20th-century Political Scientist Quotes
In a despotic government, the ultimate principle of order issues from the inclinations of the despot himself. Yet despotism is not a system in which justice is entirely meaningless: it has generally prevailed in highly traditional societies where custom is king and the prevailing terms of justice are accepted as part of the natural order of things. Each person fits into a divinely recognized scheme. Dynasties rise and fall according to what the Chinese used to call 'the mandate of heaven', but life for the peasant changes little. Everything depends on the wisdom of the ruler.
Wilson's analytical theory assumed that the natural and inevitable tendency in any system of government is to have recourse to some sovereign body that will exercise "ultimate supremacy" and have the last say in making collective decisions. It is in this sense that we speak of a government as have a monopoly over the legitimate exercise of authority and use of force in society. Indeed, much of contemporary political science is based on this presumption.
Right now, [the Israel lobby] has become a subject that you can barely talk about without people immediately trying to silence you, immediately trying to discredit you in various ways, such that no American politicians will touch this, which is quite remarkable when you consider how much Americans argue about every other controversial political issue. To me, this is a national security priority for us, and we ought to be having an open debate on it, not one where only one side is being heard from.

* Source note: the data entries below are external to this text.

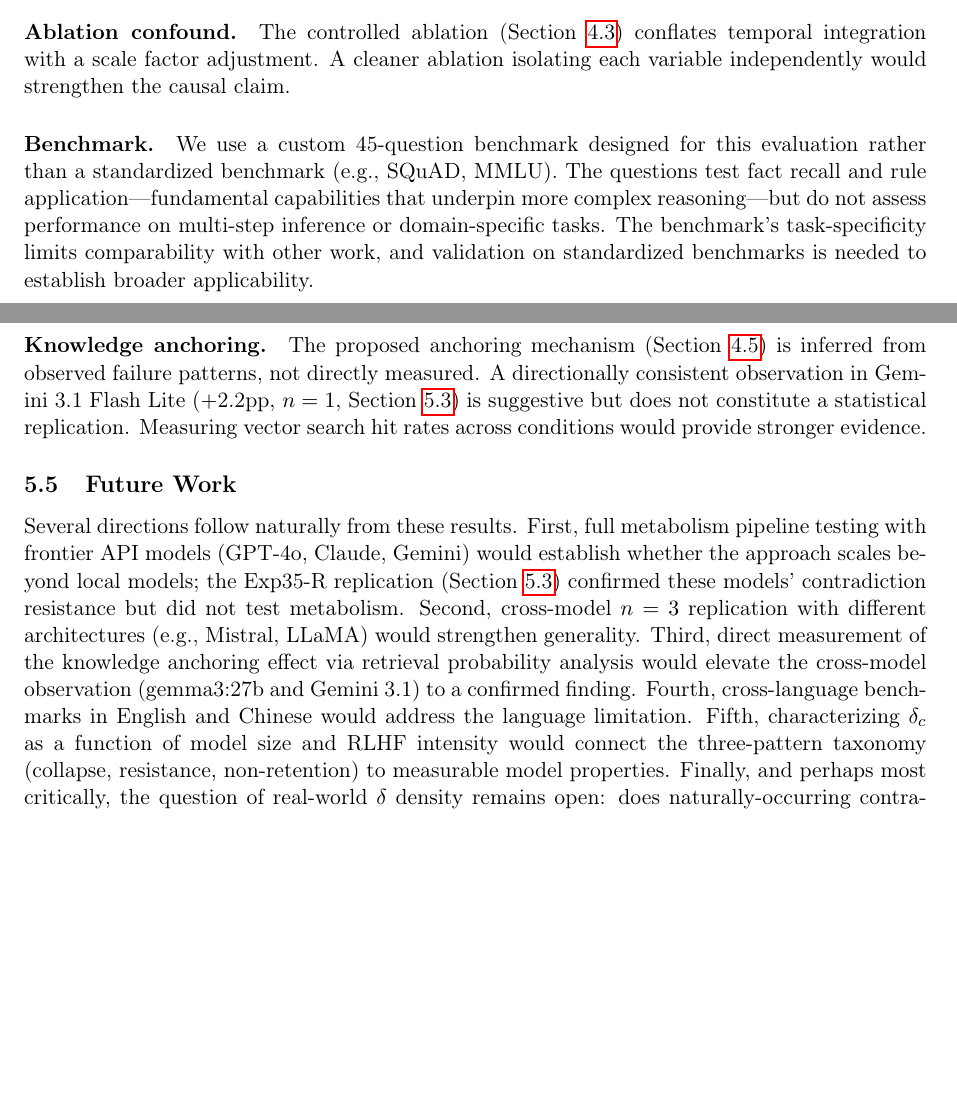
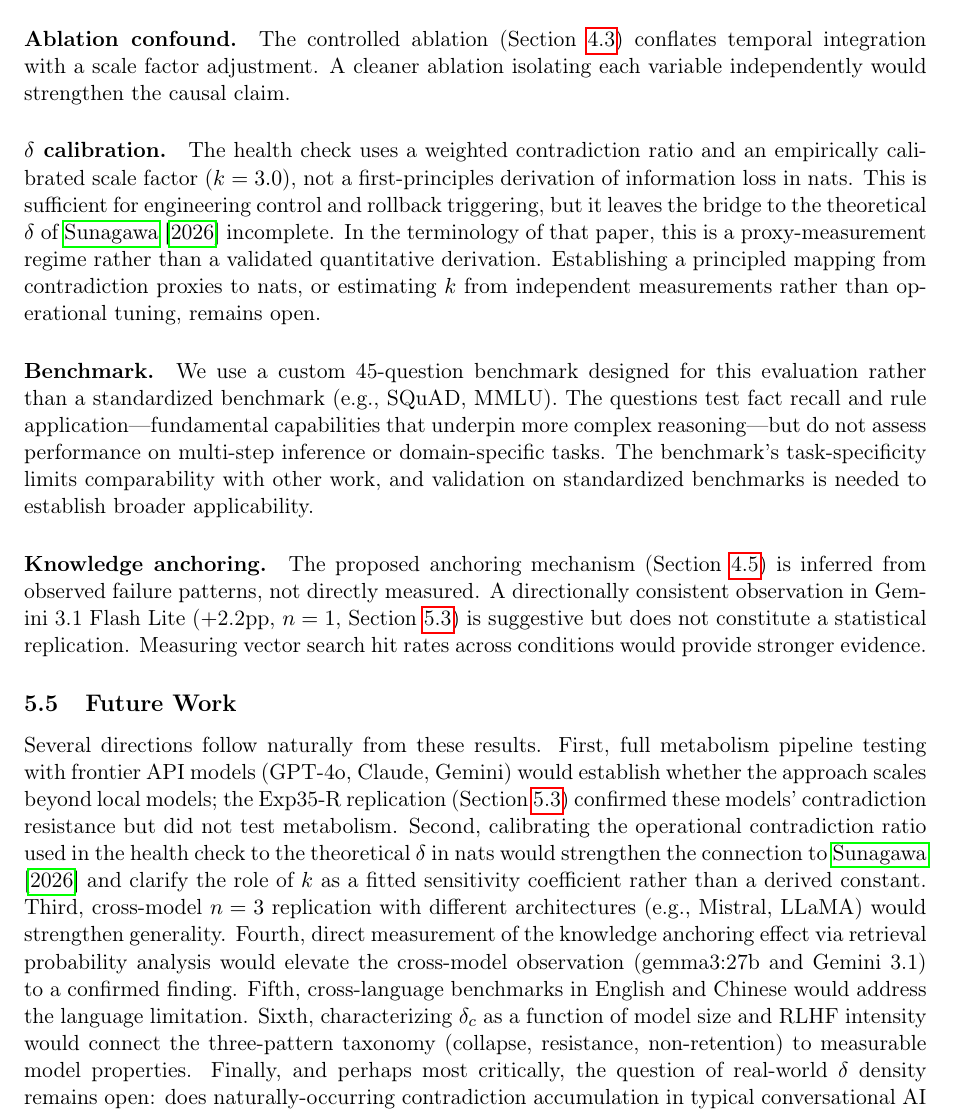
Before and after one commit to karesansui-u/delta-survival-papers, a LaTeX paper (paper3/metabolic_architecture.tex): two parts of pages 14 and 15 of 18 before the commit and part of page 15 of 18 after it, the two joined at a grey line, cut so that both start at the same text, the shorter picture padded with empty space. Compiled offline with pdfLaTeX.

Commit message:
Refine metabolic architecture explanation and enhance $\delta$ calibration discussion
- Updated the description of the scale factor $k$ in the metabolic architecture to clarify its role as an empirically calibrated sensitivity coefficient rather than a derived constant.
- Added a new section on $\delta$ calibration, emphasizing the use of a weighted contradiction ratio and the need for a principled mapping to theoretical $\delta$.
- Revised text for clarity and precision in the context of operational ratios and their implications for future work.

```diff
--- a/paper3/metabolic_architecture.tex
+++ b/paper3/metabolic_architecture.tex
@@ -623,6 +623,12 @@ Cross-language validation is needed to confirm that the effects are not language
 The controlled ablation (Section~\ref{sec:exp-ablation}) conflates temporal integration with a scale factor adjustment.
 A cleaner ablation isolating each variable independently would strengthen the causal claim.
 
+\paragraph{$\delta$ calibration.}
+The health check uses a weighted contradiction ratio and an empirically calibrated scale factor ($k = 3.0$), not a first-principles derivation of information loss in nats.
+This is sufficient for engineering control and rollback triggering, but it leaves the bridge to the theoretical $\delta$ of \citet{sunagawa2026collapse} incomplete.
+In the terminology of that paper, this is a proxy-measurement regime rather than a validated quantitative derivation.
+Establishing a principled mapping from contradiction proxies to nats, or estimating $k$ from independent measurements rather than operational tuning, remains open.
+
 \paragraph{Benchmark.}
 We use a custom 45-question benchmark designed for this evaluation rather than a standardized benchmark (e.g., SQuAD, MMLU).
 The questions test fact recall and rule application---fundamental capabilities that underpin more complex reasoning---but do not assess performance on multi-step inference or domain-specific tasks.
@@ -636,10 +642,11 @@ A directionally consistent observation in Gemini~3.1 Flash Lite ($+$2.2pp, $n =
 
 Several directions follow naturally from these results.
 First, full metabolism pipeline testing with frontier API models (GPT-4o, Claude, Gemini) would establish whether the approach scales beyond local models; the Exp35-R replication (Section~\ref{sec:frontier}) confirmed these models' contradiction resistance but did not test metabolism.
-Second, cross-model $n = 3$ replication with different architectures (e.g., Mistral, LLaMA) would strengthen generality.
-Third, direct measurement of the knowledge anchoring effect via retrieval probability analysis would elevate the cross-model observation (gemma3:27b and Gemini~3.1) to a confirmed finding.
-Fourth, cross-language benchmarks in English and Chinese would address the language limitation.
-Fifth, characterizing $\delta_c$ as a function of model size and RLHF intensity would connect the three-pattern taxonomy (collapse, resistance, non-retention) to measurable model properties.
+Second, calibrating the operational contradiction ratio used in the health check to the theoretical $\delta$ in nats would strengthen the connection to \citet{sunagawa2026collapse} and clarify the role of $k$ as a fitted sensitivity coefficient rather than a derived constant.
+Third, cross-model $n = 3$ replication with different architectures (e.g., Mistral, LLaMA) would strengthen generality.
+Fourth, direct measurement of the knowledge anchoring effect via retrieval probability analysis would elevate the cross-model observation (gemma3:27b and Gemini~3.1) to a confirmed finding.
+Fifth, cross-language benchmarks in English and Chinese would address the language limitation.
+Sixth, characterizing $\delta_c$ as a function of model size and RLHF intensity would connect the three-pattern taxonomy (collapse, resistance, non-retention) to measurable model properties.
 Finally, and perhaps most critically, the question of real-world $\delta$ density remains open: does naturally-occurring contradiction accumulation in typical conversational AI use cases exceed $\delta_c$ for production models?
 A lightweight middleware implementation of the metabolic approach, \texttt{delta-prune} (v0.2.0, available on PyPI), enables contradiction scanning and resolution at the API request level without the full four-layer memory system.
 Deployed in production settings, \texttt{delta-prune} provides a natural observational infrastructure for this question: each intervention logs the conflict type (direct contradiction, temporal change, or scope difference---corresponding to the three resolution strategies in Section~\ref{sec:three-strategies}), the affected claims, and the $\delta$ density at that point.
```
Also changed, not shown: paper3/metabolic_architecture.pdf, paper3/metabolic_architecture.tex (4 more changed lines).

Would you, like Benjamin Constant, have concluded that events as tumultuous as these ought to lead to the reestablishment of a liberal and constitutional order? If your name were Carl Schmitt, you would have done the exact opposite: you would have interpreted the tumult of your times as the best reason for getting rid of liberalism altogether.